2. What is the best moment of the trailer?
Knibbs: The space octopus!
Dobbins: When Woody Harrelson says “I’m getting a crew together.” Like my esteemed colleague Andrew Gruttadaro, I love a getting-the-gang together montage.
Gruttadaro: When the Millennium Falcon does Millennium Falcon things at the end; I would watch an origin story movie about the Millennium Falcon.
Fennessey: I thought there was a decent chance that Phil Lord and Christopher Miller would inject 100 CCs of “Everything is awesome!” into this Wookie, which certainly would have been a choice. When the movie’s dark, sooty palette was revealed, I sighed with relief.
Good evening to Donald Glover's Lando beard and no one else pic.twitter.com/TMLFbzYUfn— Alison Herman (@aherman2006) February 4, 2018
Charity: Lando, wearing candlelit leisurewear, smiling as he leans to his good side.
Surrey: When Donald Glover’s Lando Calrissian flashes a smile, bringing back memories of Colt 45 spokesman Billy Dee Williams. This was the perfect casting—like, it’s so good I totally forgive Glover for delaying Atlanta Season 2 so he could mess around in space.
McCluskey: What’s that?
Chin: The snippet from what looks to be a beach shootout. I have no idea what the context is or who these suited figures are, but the Western-style gunslinger setup for this has me HYPED.
Ryan: The quick cuts to Solo’s Eleven—Woody Harrelson, Thandie Newton, Donald Glover, and a robot that I am assuming is played by Phoebe Waller-Bridge. Good crew. Let’s hang out.
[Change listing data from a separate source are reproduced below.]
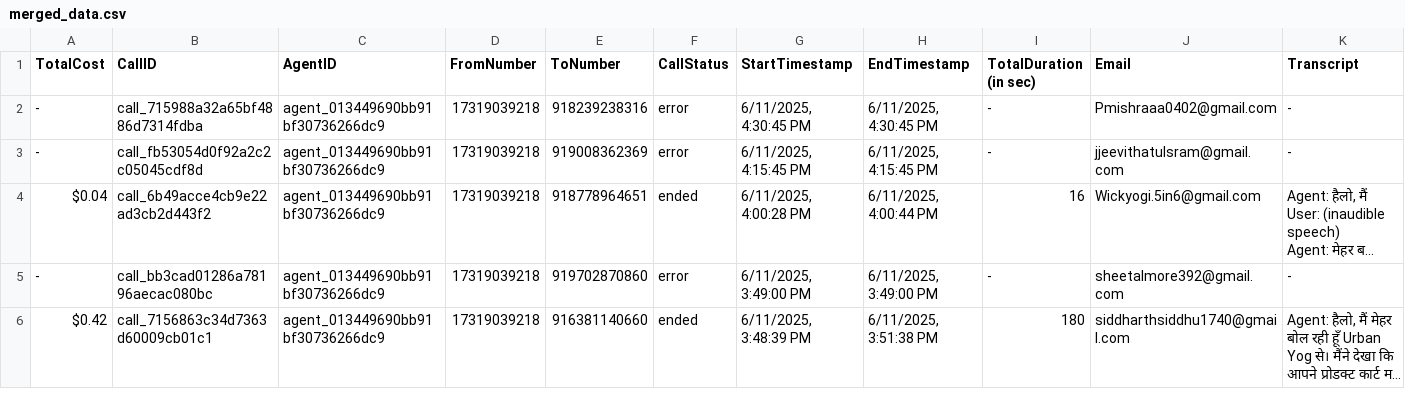
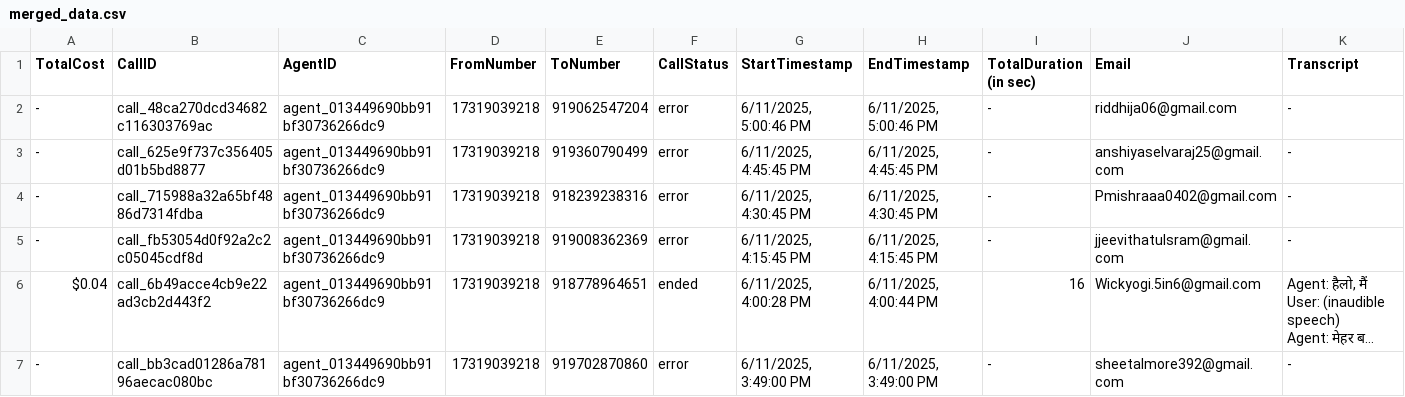
Before and after one commit to Urban-gabru-yog/Urban-Yog, a CSV file: data/merged_data.csv, drawn as a sheet; only a part is shown; the shorter side is filled out with more unchanged rows; long unchanged cells end in …; rows hold the shown columns only; the diff names each change by its address in the sheet, - before the commit and + after, or states it on an @@ line.

```diff
--- a/data/merged_data.csv
+++ b/data/merged_data.csv
+row 2: - | call_48ca270dcd34682c116303769ac | agent_013449690bb91bf30736266dc9 | 17319039218 | 919062547204 | error | 6/11/2025, 5:00:46 PM | 6/11/2025, 5:00:46 PM | - | riddhija06@gmail.com | -
+row 3: - | call_625e9f737c356405d01b5bd8877 | agent_013449690bb91bf30736266dc9 | 17319039218 | 919360790499 | error | 6/11/2025, 4:45:45 PM | 6/11/2025, 4:45:45 PM | - | anshiyaselvaraj25@gmail.com | -
```
Also changed, not shown: data/call_data.csv, 1 other file.
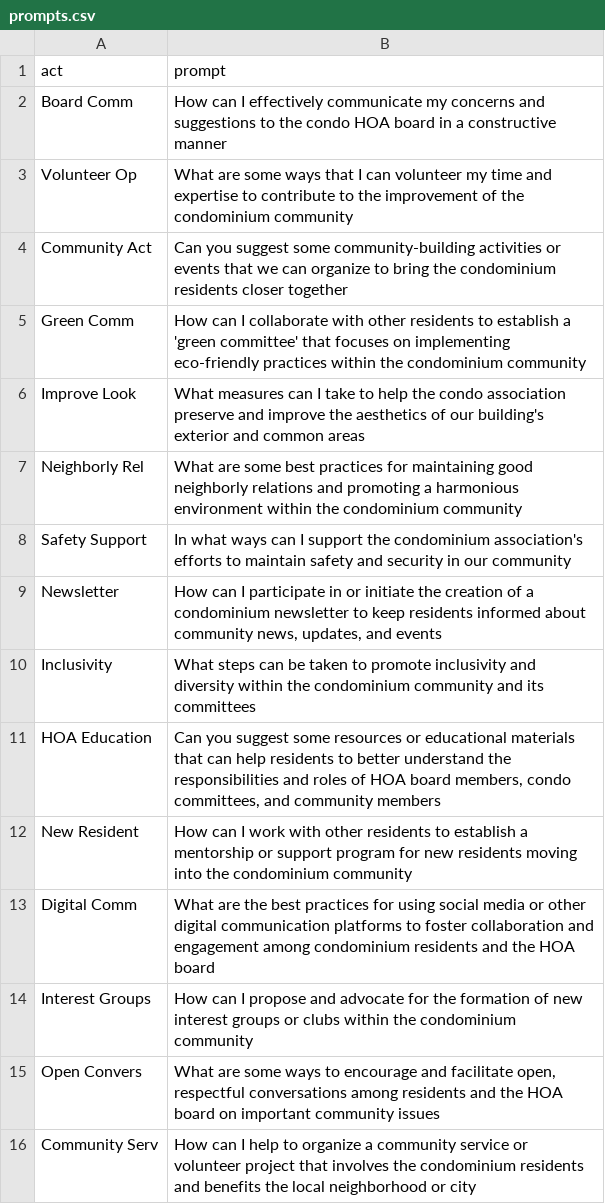
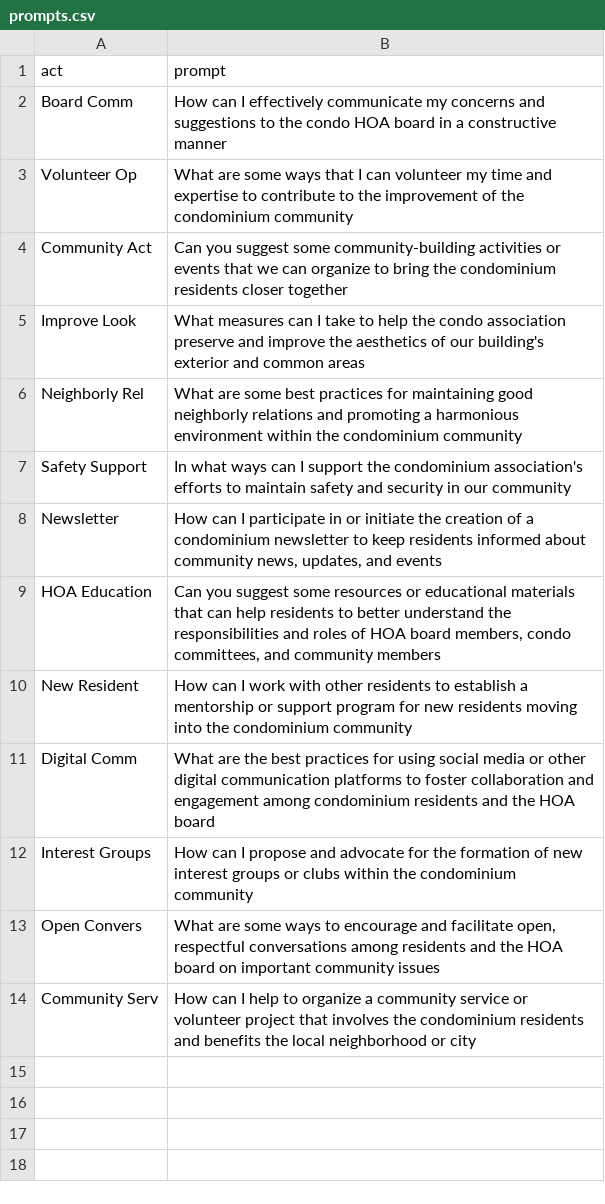
Before and after one commit to CodyDeeds/awesome-chatgpt-prompts, a CSV file: prompts.csv, drawn as a sheet.

Commit message:
Update prompts.csv

```diff
--- a/prompts.csv
+++ b/prompts.csv
@@ -4,3 +4,2 @@
 "Community Act","Can you suggest some community-building activities or events that we can organize to bring the condominium residents closer together"
-"Green Comm","How can I collaborate with other residents to establish a 'green committee' that focuses on implementing eco-friendly practices within the condominium community"
 "Improve Look","What measures can I take to help the condo association preserve and improve the aesthetics of our building's exterior and common areas"
@@ -9,3 +8,2 @@
 "Newsletter","How can I participate in or initiate the creation of a condominium newsletter to keep residents informed about community news, updates, and events"
-"Inclusivity","What steps can be taken to promote inclusivity and diversity within the condominium community and its committees"
 "HOA Education","Can you suggest some resources or educational materials that can help residents to better understand the responsibilities and roles of HOA board members, condo committees, and community members"
```
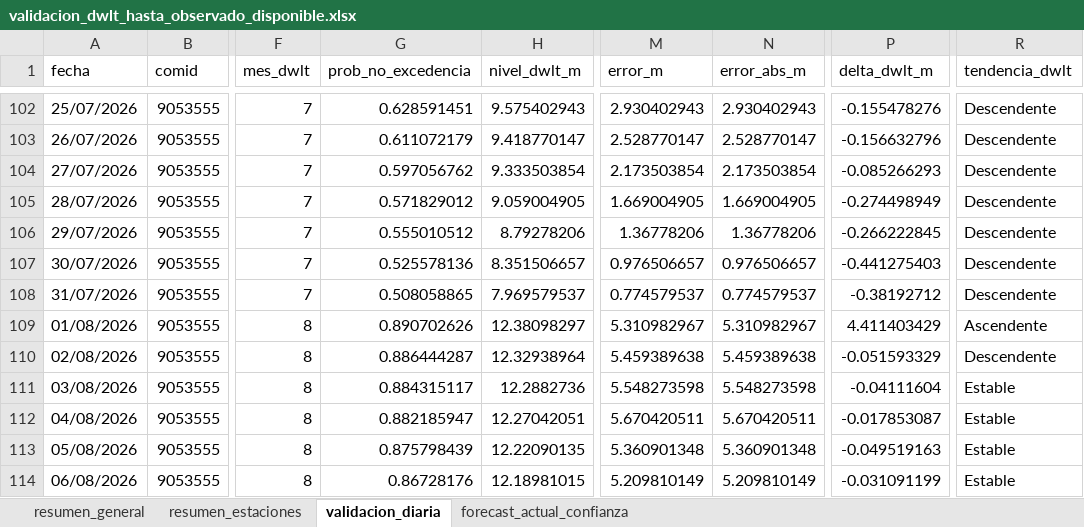
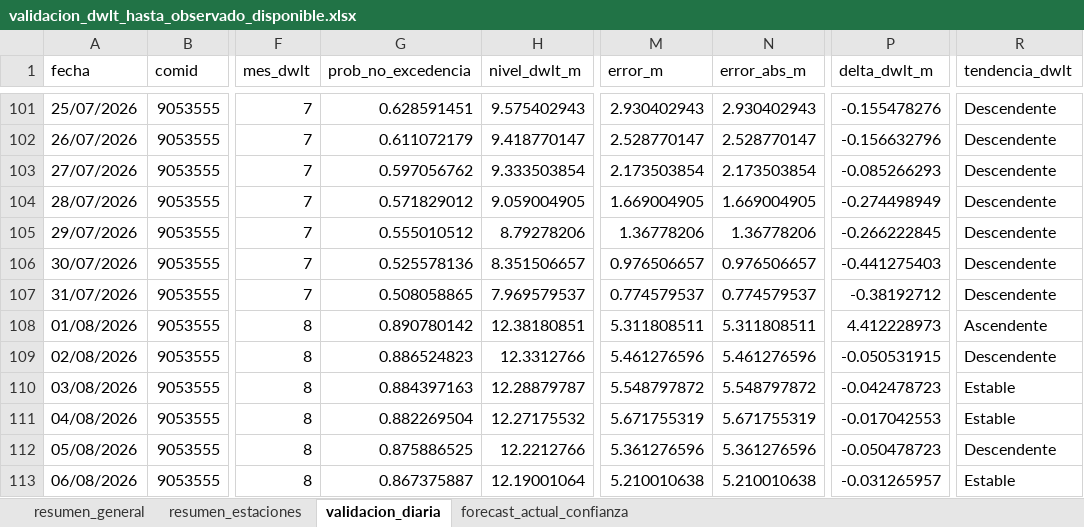
Before and after one commit to KURONO23/LoretoNivelesaCaudales, an Excel workbook: outputs/validacion_dwlt_hasta_observado_disponible.xlsx, sheet validacion_diaria, drawn as a sheet; only a part is shown, gaps mark what is left out; values as stored, in another font and other column widths than the file's, no borders; addresses are those after the commit; the diff covers the shown part only; the diff names each change by its address in the sheet, - before the commit and + after, or states it on an @@ line.

```diff
--- a/outputs/validacion_dwlt_hasta_observado_disponible.xlsx (sheet validacion_diaria)
+++ b/outputs/validacion_dwlt_hasta_observado_disponible.xlsx (sheet validacion_diaria)
-G108 (prob_no_excedencia): 0.890702626
+G108 (prob_no_excedencia): 0.890780142
-H108 (nivel_dwlt_m): 12.38098297
+H108 (nivel_dwlt_m): 12.38180851
-M108 (error_m): 5.310982967
+M108 (error_m): 5.311808511
-N108 (error_abs_m): 5.310982967
+N108 (error_abs_m): 5.311808511
-P108 (delta_dwlt_m): 4.411403429
+P108 (delta_dwlt_m): 4.412228973
-G109 (prob_no_excedencia): 0.886444287
+G109 (prob_no_excedencia): 0.886524823
-H109 (nivel_dwlt_m): 12.32938964
+H109 (nivel_dwlt_m): 12.3312766
-M109 (error_m): 5.459389638
+M109 (error_m): 5.461276596
-N109 (error_abs_m): 5.459389638
+N109 (error_abs_m): 5.461276596
-P109 (delta_dwlt_m): -0.051593329
+P109 (delta_dwlt_m): -0.050531915
-G110 (prob_no_excedencia): 0.884315117
+G110 (prob_no_excedencia): 0.884397163
-H110 (nivel_dwlt_m): 12.2882736
+H110 (nivel_dwlt_m): 12.28879787
-M110 (error_m): 5.548273598
+M110 (error_m): 5.548797872
-N110 (error_abs_m): 5.548273598
+N110 (error_abs_m): 5.548797872
-P110 (delta_dwlt_m): -0.04111604
+P110 (delta_dwlt_m): -0.042478723
-G111 (prob_no_excedencia): 0.882185947
+G111 (prob_no_excedencia): 0.882269504
-H111 (nivel_dwlt_m): 12.27042051
+H111 (nivel_dwlt_m): 12.27175532
-M111 (error_m): 5.670420511
+M111 (error_m): 5.671755319
-N111 (error_abs_m): 5.670420511
+N111 (error_abs_m): 5.671755319
-P111 (delta_dwlt_m): -0.017853087
+P111 (delta_dwlt_m): -0.017042553
-G112 (prob_no_excedencia): 0.875798439
+G112 (prob_no_excedencia): 0.875886525
-H112 (nivel_dwlt_m): 12.22090135
+H112 (nivel_dwlt_m): 12.2212766
-M112 (error_m): 5.360901348
+M112 (error_m): 5.361276596
-N112 (error_abs_m): 5.360901348
+N112 (error_abs_m): 5.361276596
-P112 (delta_dwlt_m): -0.049519163
+P112 (delta_dwlt_m): -0.050478723
-R112 (tendencia_dwlt): Estable
+R112 (tendencia_dwlt): Descendente
-G113 (prob_no_excedencia): 0.86728176
+G113 (prob_no_excedencia): 0.867375887
-H113 (nivel_dwlt_m): 12.18981015
+H113 (nivel_dwlt_m): 12.19001064
-M113 (error_m): 5.209810149
+M113 (error_m): 5.210010638
-N113 (error_abs_m): 5.209810149
+N113 (error_abs_m): 5.210010638
-P113 (delta_dwlt_m): -0.031091199
+P113 (delta_dwlt_m): -0.031265957
```
Also changed, not shown: 14 added rows, 13 removed rows and 1063 edited cells elsewhere in this sheet, sheet resumen_estaciones, sheet forecast_actual_confianza, sheet resumen_general, outputs/metricas_dwlt_estaciones.xlsx, outputs/pronostico_nivel_7dias_estaciones.xlsx, 10 other files.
Lindbergh: I liked all the levers and throttles. And hey, Han has his dice in his speeder!
3. Which moment has you extremely concerned?
Herman: What does Alden Ehrenreich’s voice sound like, exactly?
Fennessey: The only thing that seems completely out of place is … the star of the movie. Alden Ehrenreich appears to be making no effort at imitating Harrison Ford—which is fine—but he also doesn’t quite seem to be channeling Han’s “Who me?” attitude. He seems neither swashbuckling nor sarcastic.
Lindbergh: I’m extremely concerned by the trailer’s lack of the fur-clad Lando reveal from the Super Bowl spot.
Dobbins: Besides the answer to question no. 4? I have some concerns about Emilia Clarke’s bangs.
Knibbs: Why did they do that to Emilia Clarke?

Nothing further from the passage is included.